The divide between the novel’s two sections is tricky. There are parallels between the two, but they would have been more effective if they’d been pushed further. For example, it’s impossible not to compare the pogrom passage about scattered belongings with this, the second section’s description of Ground Zero after 9/11: “Massive, practically prehistoric cranes picking through twisted, smoking I-beams covered in shreds of clothing, skin, hair – entire lives completely and eternally encapsulated in a swatch ripped from some lady’s miniskirt from The Gap.” Moreover, T, the character, doesn’t make himself easy to read, in any sense of the word. The first section of the novel is, in fact, T’s own work, and he hates it. Or doesn’t want to claim it. It’s jarring to read how the author thinks the book you loved is a waste, even if that author is fictional and has a lot to work out. The reader grows to care so much for the early Lipshitzes that it is hard to adjust to T and his ambivalence and fury about every thing they ever did. Why is he so angry? T idolizes Eminem for his fury and fantasies of violence. However, like Eminem, his need for retribution seems over the top. His parents are dead, his brother is a mess, and his grandfather is senile – at that point, isn’t simply not being any of these the best revenge?

Lipshitz Six would have worked better as a good old Dickensian doorstop: more about the earlier generation of the family, and with a bigger, more explicitly parallel chunk of current day angst and confusion. The fictional T Cooper is pissed off, confused, fucked up, and fighting as hard as his great-grandparents didn’t back in Kishinev, against the Russians. He wants their legacy; he doesn’t want their legacy. Will his final acceptance of what he imagines happened to his family in the pogrom – and what has happened to himself --compel him to seek the ultimate Jewish taboo: satisfaction?

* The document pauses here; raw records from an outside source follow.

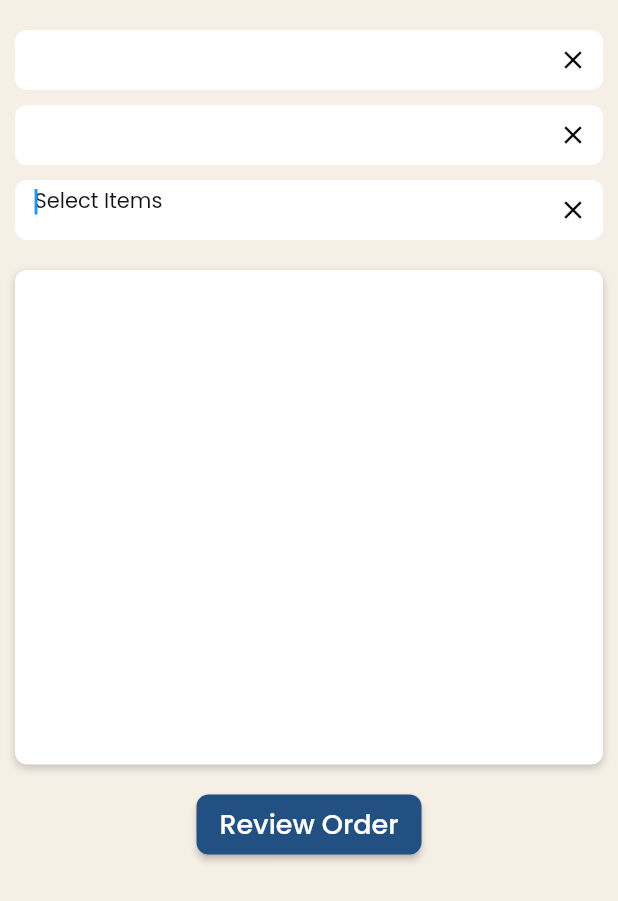
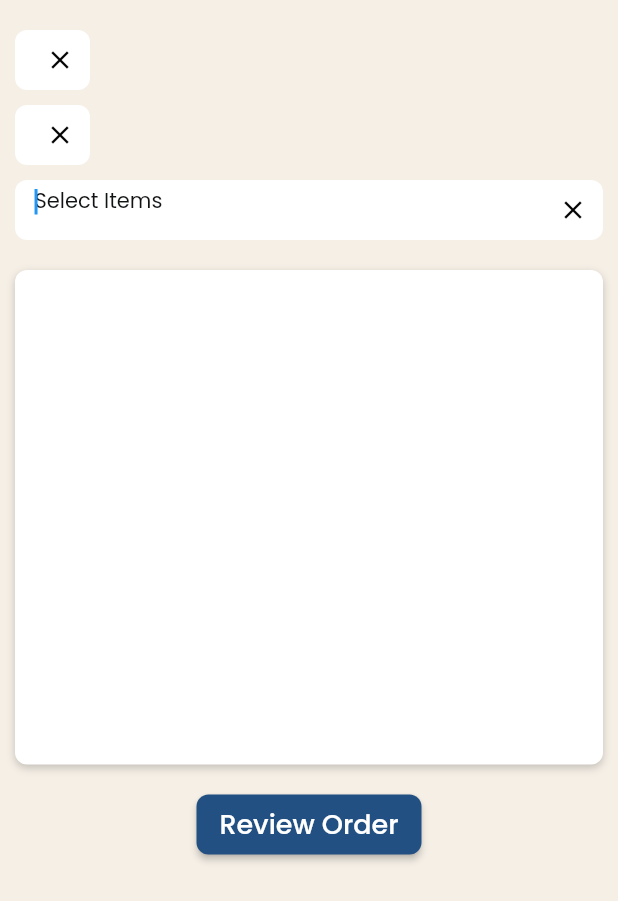
Before and after one commit to PiersoftDev/MarketPlace, a Flutter app: the ItemSelectionPageWidget screen opened by its route, on a phone screen of 412 x 824 dp. Shown: the top 901 px of the screen. Run offline on Flutter 3.47's test engine with Material 2 defaults, Android fonts, the phone set to English and light mode, and no system bars; drawn by our look-alikes of auto_size_text; our stand-ins replace built_collection, built_value, cloud_firestore, data_table_2, dropdown_button2, easy_debounce and 17 more; missing offline and left inert: algolia, json_path; accounts and stored records are empty; statements that could not run were skipped.

Commit message:
Updating to latest FlutterFlow output.

```diff
--- a/lib/pages/item_selection_page/item_selection_page_widget.dart
+++ b/lib/pages/item_selection_page/item_selection_page_widget.dart
@@ -64,6 +64,7 @@ class _ItemSelectionPageWidgetState extends State<ItemSelectionPageWidget> {
                   children: [
                     Column(
                       mainAxisSize: MainAxisSize.max,
+                      crossAxisAlignment: CrossAxisAlignment.start,
                       children: [
                         Padding(
                           padding: EdgeInsetsDirectional.fromSTEB(
@@ -78,6 +79,8 @@ class _ItemSelectionPageWidgetState extends State<ItemSelectionPageWidget> {
                             child: Padding(
                               padding: EdgeInsetsDirectional.fromSTEB(
                                   5.0, 5.0, 5.0, 5.0),
+                              child: SingleChildScrollView(
+                                scrollDirection: Axis.horizontal,
                                 child: Row(
                                   mainAxisSize: MainAxisSize.max,
                                   mainAxisAlignment:
@@ -101,8 +104,8 @@ class _ItemSelectionPageWidgetState extends State<ItemSelectionPageWidget> {
                                         hoverColor: Colors.transparent,
                                         highlightColor: Colors.transparent,
                                         onTap: () async {
-                                        context
-                                            .pushNamed('ProjectSelectionPage');
+                                          context.pushNamed(
+                                              'ProjectSelectionPage');
                                         },
                                         child: Icon(
                                           Icons.close,
@@ -112,6 +115,7 @@ class _ItemSelectionPageWidgetState extends State<ItemSelectionPageWidget> {
                                       ),
                                     ),
                                   ],
+                                ),
                               ),
                             ),
                           ),
@@ -129,6 +133,8 @@ class _ItemSelectionPageWidgetState extends State<ItemSelectionPageWidget> {
                             child: Padding(
                               padding: EdgeInsetsDirectional.fromSTEB(
                                   5.0, 5.0, 5.0, 5.0),
+                              child: SingleChildScrollView(
+                                scrollDirection: Axis.horizontal,
                                 child: Row(
                                   mainAxisSize: MainAxisSize.max,
                                   mainAxisAlignment:
@@ -164,6 +170,7 @@ class _ItemSelectionPageWidgetState extends State<ItemSelectionPageWidget> {
                                       ),
                                     ),
                                   ],
+                                ),
                               ),
                             ),
                           ),
```
Lines whose indentation alone changed are shown as unchanged.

The first half of Lipshitz Six made me cry, and the second half made me feel foolish for my earlier emotion. What is the real T Cooper trying to tell us? That fiction is easy and life is difficult? Well, of course. That’s not enough. Cooper has written a book about the horror of loss and the impact of terror, but by making T (fictional) disown his own novel, Cooper (actual) sets up her reader to feel like an ass for liking the earlier work. I will be a nice girl and say I don’t think she meant to do it. But what if she did? If she did, it’s a betrayal of the contract of fiction in the same way that Eminem is a betrayal of the contract of hip-hop -- or at least to those of us who have certain ideas about what books and hip-hop are supposed to give us. They’re not cartoons, but the real blood and guts of the world reduced to two manageable dimensions. This is the gift of fiction: the Cossacks may destroy your house, but seventy years later, you can still live to cook your grandson’s girlfriend latkes, and those two moments can exist in a space the size of a loaf of bread (to mix my starch metaphors). This might be more Fiddler on the Roof than Cooper – (real and fictional) would want. When my own grandmother took me to see that sappy show when I was a little girl, she wept throughout. “Why are you crying?” I asked her. “Because that’s how it was, and it was so, so sad,” she said. Cooper (real and fictional) would have to agree: she was right.



Drawing of T Cooper by Vinay Ganapathy (from t-cooper.com)

Elizabeth Isadora Gold's work has appeared in Tin House, Philadelphia Magazine, Bust, and the Forward. Her memoir, PHILLY SOUL, is about her Rhythm & Blues childhood. Currently, Elizabeth is working on her first novel.